**DATASET EXTRACT:**
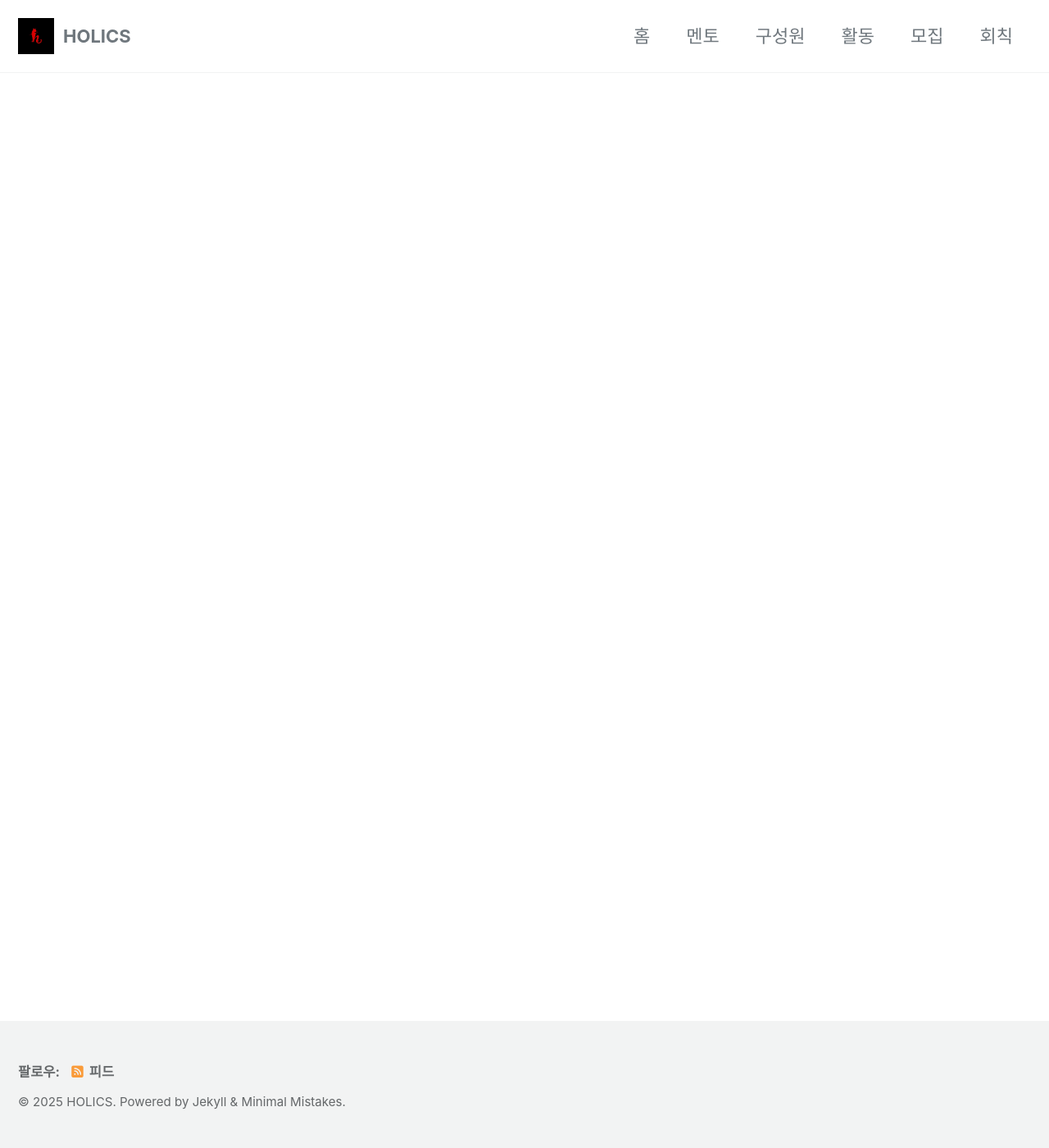
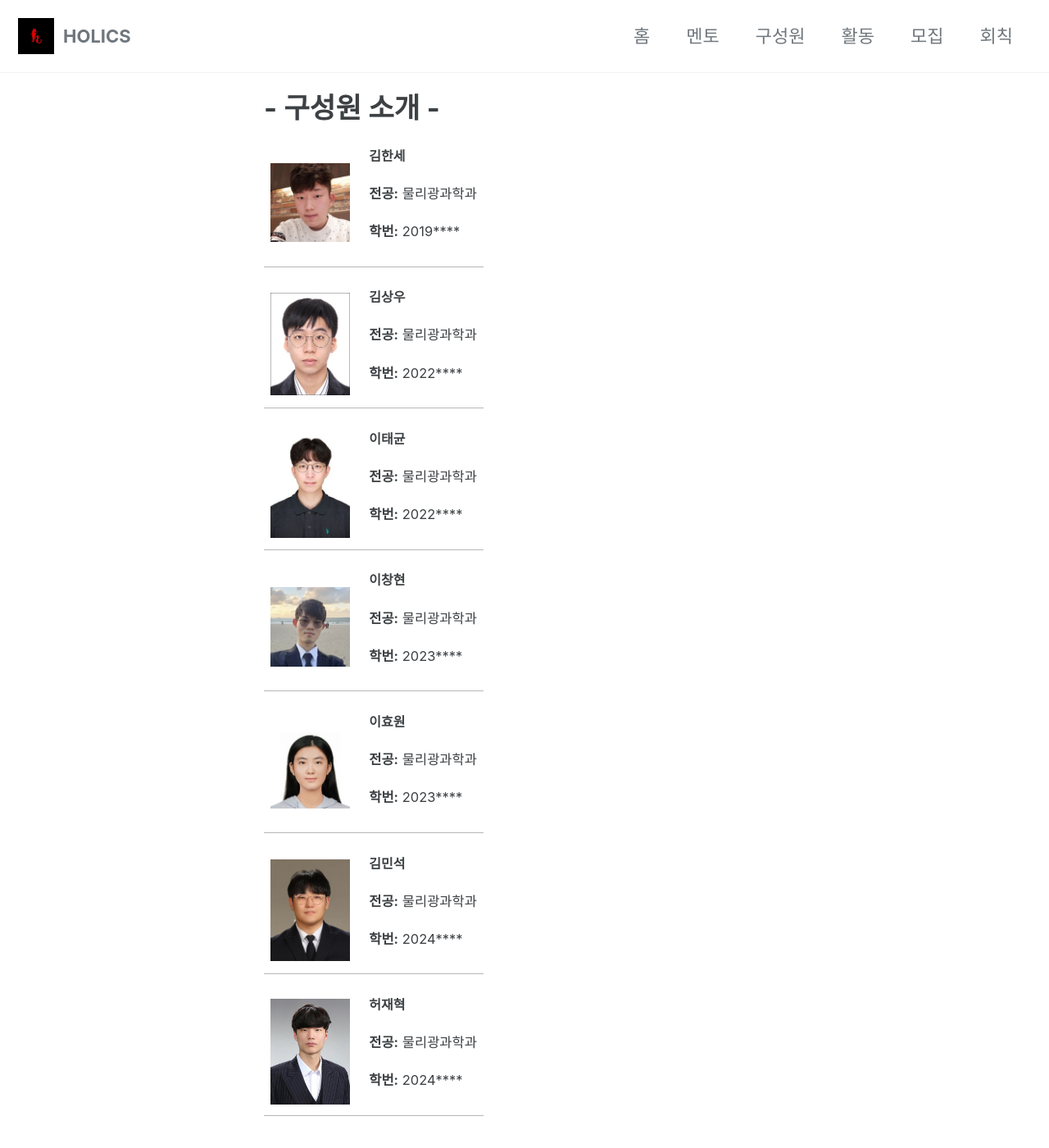
Before and after one commit to gistholics/gistholics.github.io, a Jekyll site: the page built from members/index.html, in a window 1280 px wide and 1400 px high. Shown: the whole window at 82% size. Built offline with Jekyll 4.4.1, drawn with Linux system fonts in a browser that asks for light colours; cached includes are drawn as plain includes.

Commit message:
Feat: Add member data and display layout

```diff
--- /dev/null
+++ b/_data/member.csv
@@ -0,0 +1,8 @@
+name,year,phone,email,major,avatar
+김한세,20195047,010-7668-6057,powerblo@gist.ac.kr,물리광과학과,김한세.jpg
+김상우,20225030,010-3603-0211,swkim0211@gm.gist.ac.kr,물리광과학과,김상우.jpg
+이태균,20225146,010-4083-5033,leetaegyun@gm.gist.ac.kr,물리광과학과,이태균.jpg
+이창현,20235153,010-8973-3728,changhyun122@gm.gist.ac.kr,물리광과학과,이창현.jpg
+이효원,20235158,010-8578-5224,hyowon331@gm.gist.ac.kr,물리광과학과,이효원.jpg
+김민석,20245037,010-9691-7234,minseokkimug@gm.gist.ac.kr,물리광과학과,김민석.jpg
+허재혁,20245238,010-2789-8137,gj_wogur@gm.gist.ac.kr,물리광과학과,허재혁.jpg
--- a/members/index.html
+++ b/members/index.html
@@ -1,3 +1,29 @@
 ---
 layout: single
 ---
+
+<div class="page-header">
+  <h1>- 구성원 소개 -</h1>
+</div>
+
+
+{% for member in site.data.member %}
+{% assign img_path = "/assets/images/avatar.png" %}
+{% if member.avatar %}
+  {% assign img_path = member.avatar | prepend: '/assets/images/mentor/' %}
+{% endif %}
+<div class="profile">
+  <table cellspacing="0" cellpadding="0" style="border: none;">
+    <tr>
+      <td width="120" valign="top" style="padding-right: 15px;">
+        <img src="{{ img_path }}" style="width: 100px;" alt="{{ member.name }}" style="display:block;">
+      </td>
+      <td valign="top">
+        <p><strong style="font-size: 16px;">{{ member.name }}</strong></p>
+        <p><strong>전공:</strong> {{ member.major }}</p>
+        <p><strong>학번:</strong> {{ member.year | truncate: 4, "" | append: "****" }}</p>
+      </td>
+    </tr>
+  </table>
+</div>
+{% endfor %}
```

**ABOUT THIS TASK:** Exclude images. Return the data above verbatim.

**ANSWER SECTION:**
Before and after one commit to gistholics/gistholics.github.io, a Jekyll site: the page built from members/index.html, in a window 1280 px wide and 1400 px high. Shown: the whole window at 82% size. Built offline with Jekyll 4.4.1, drawn with Linux system fonts in a browser that asks for light colours; cached includes are drawn as plain includes.

Commit message:
Feat: Add member data and display layout

```diff
--- /dev/null
+++ b/_data/member.csv
@@ -0,0 +1,8 @@
+name,year,phone,email,major,avatar
+김한세,20195047,010-7668-6057,powerblo@gist.ac.kr,물리광과학과,김한세.jpg
+김상우,20225030,010-3603-0211,swkim0211@gm.gist.ac.kr,물리광과학과,김상우.jpg
+이태균,20225146,010-4083-5033,leetaegyun@gm.gist.ac.kr,물리광과학과,이태균.jpg
+이창현,20235153,010-8973-3728,changhyun122@gm.gist.ac.kr,물리광과학과,이창현.jpg
+이효원,20235158,010-8578-5224,hyowon331@gm.gist.ac.kr,물리광과학과,이효원.jpg
+김민석,20245037,010-9691-7234,minseokkimug@gm.gist.ac.kr,물리광과학과,김민석.jpg
+허재혁,20245238,010-2789-8137,gj_wogur@gm.gist.ac.kr,물리광과학과,허재혁.jpg
--- a/members/index.html
+++ b/members/index.html
@@ -1,3 +1,29 @@
 ---
 layout: single
 ---
+
+<div class="page-header">
+  <h1>- 구성원 소개 -</h1>
+</div>
+
+
+{% for member in site.data.member %}
+{% assign img_path = "/assets/images/avatar.png" %}
+{% if member.avatar %}
+  {% assign img_path = member.avatar | prepend: '/assets/images/mentor/' %}
+{% endif %}
+<div class="profile">
+  <table cellspacing="0" cellpadding="0" style="border: none;">
+    <tr>
+      <td width="120" valign="top" style="padding-right: 15px;">
+        <img src="{{ img_path }}" style="width: 100px;" alt="{{ member.name }}" style="display:block;">
+      </td>
+      <td valign="top">
+        <p><strong style="font-size: 16px;">{{ member.name }}</strong></p>
+        <p><strong>전공:</strong> {{ member.major }}</p>
+        <p><strong>학번:</strong> {{ member.year | truncate: 4, "" | append: "****" }}</p>
+      </td>
+    </tr>
+  </table>
+</div>
+{% endfor %}
```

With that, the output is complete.